Top of Provided data
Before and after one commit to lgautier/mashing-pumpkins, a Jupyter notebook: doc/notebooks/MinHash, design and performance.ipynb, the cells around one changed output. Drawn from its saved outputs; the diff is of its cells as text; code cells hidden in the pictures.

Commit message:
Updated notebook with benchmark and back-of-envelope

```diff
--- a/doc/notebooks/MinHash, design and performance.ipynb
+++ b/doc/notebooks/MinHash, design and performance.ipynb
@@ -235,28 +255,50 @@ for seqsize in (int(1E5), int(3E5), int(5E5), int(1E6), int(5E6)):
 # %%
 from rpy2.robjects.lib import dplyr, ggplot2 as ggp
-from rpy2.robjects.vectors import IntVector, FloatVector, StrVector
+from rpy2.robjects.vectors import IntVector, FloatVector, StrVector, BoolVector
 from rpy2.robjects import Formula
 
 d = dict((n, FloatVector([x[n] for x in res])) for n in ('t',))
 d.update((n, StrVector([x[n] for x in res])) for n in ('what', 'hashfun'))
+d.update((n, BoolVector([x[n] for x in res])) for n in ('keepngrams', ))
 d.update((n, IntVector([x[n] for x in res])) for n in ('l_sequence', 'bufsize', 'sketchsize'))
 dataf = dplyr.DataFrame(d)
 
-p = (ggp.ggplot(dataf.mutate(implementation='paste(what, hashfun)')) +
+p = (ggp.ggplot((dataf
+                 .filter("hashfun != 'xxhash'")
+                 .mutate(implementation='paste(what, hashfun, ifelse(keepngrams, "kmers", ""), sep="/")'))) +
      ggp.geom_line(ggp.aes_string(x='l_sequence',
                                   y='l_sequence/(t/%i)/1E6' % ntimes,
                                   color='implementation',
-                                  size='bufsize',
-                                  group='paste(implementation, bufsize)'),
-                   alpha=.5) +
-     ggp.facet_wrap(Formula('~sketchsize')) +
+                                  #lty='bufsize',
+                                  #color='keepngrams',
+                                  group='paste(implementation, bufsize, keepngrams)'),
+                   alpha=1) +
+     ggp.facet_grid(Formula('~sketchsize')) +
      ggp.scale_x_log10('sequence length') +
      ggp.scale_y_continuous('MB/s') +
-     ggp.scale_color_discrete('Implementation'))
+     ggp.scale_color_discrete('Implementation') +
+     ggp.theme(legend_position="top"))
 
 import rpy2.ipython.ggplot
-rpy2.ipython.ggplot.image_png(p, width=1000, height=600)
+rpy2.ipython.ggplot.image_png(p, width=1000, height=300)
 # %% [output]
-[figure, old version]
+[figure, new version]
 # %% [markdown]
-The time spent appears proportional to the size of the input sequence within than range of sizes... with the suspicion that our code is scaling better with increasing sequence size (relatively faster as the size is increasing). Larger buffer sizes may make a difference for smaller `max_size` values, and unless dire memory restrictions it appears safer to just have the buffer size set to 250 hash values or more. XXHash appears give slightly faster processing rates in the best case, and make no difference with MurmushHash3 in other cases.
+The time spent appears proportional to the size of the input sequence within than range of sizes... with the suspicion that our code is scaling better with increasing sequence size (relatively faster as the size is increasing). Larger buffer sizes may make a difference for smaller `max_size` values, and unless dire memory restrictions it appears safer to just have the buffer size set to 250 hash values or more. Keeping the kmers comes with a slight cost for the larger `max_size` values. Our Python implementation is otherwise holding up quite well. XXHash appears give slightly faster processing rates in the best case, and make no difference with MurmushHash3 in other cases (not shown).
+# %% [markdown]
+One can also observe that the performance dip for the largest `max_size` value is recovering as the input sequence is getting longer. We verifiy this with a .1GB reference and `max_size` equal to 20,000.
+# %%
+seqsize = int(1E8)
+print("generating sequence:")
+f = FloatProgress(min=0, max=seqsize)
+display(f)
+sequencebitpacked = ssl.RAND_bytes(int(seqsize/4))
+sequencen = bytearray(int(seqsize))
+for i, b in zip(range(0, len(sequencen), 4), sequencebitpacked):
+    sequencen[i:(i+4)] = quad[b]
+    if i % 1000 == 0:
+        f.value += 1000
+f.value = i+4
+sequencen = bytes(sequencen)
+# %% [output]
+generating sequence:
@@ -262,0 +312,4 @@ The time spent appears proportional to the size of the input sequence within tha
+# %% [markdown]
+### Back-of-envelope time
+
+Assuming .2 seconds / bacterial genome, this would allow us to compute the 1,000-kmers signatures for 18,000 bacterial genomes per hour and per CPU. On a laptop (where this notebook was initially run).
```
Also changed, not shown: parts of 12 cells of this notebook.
Bottom of Provided data
**What is required:** Wherever the word "sequencebitpacked" occurs in the data above, copy the line it sits in.

**Result:**
+sequencebitpacked = ssl.RAND_bytes(int(seqsize/4))
+for i, b in zip(range(0, len(sequencen), 4), sequencebitpacked):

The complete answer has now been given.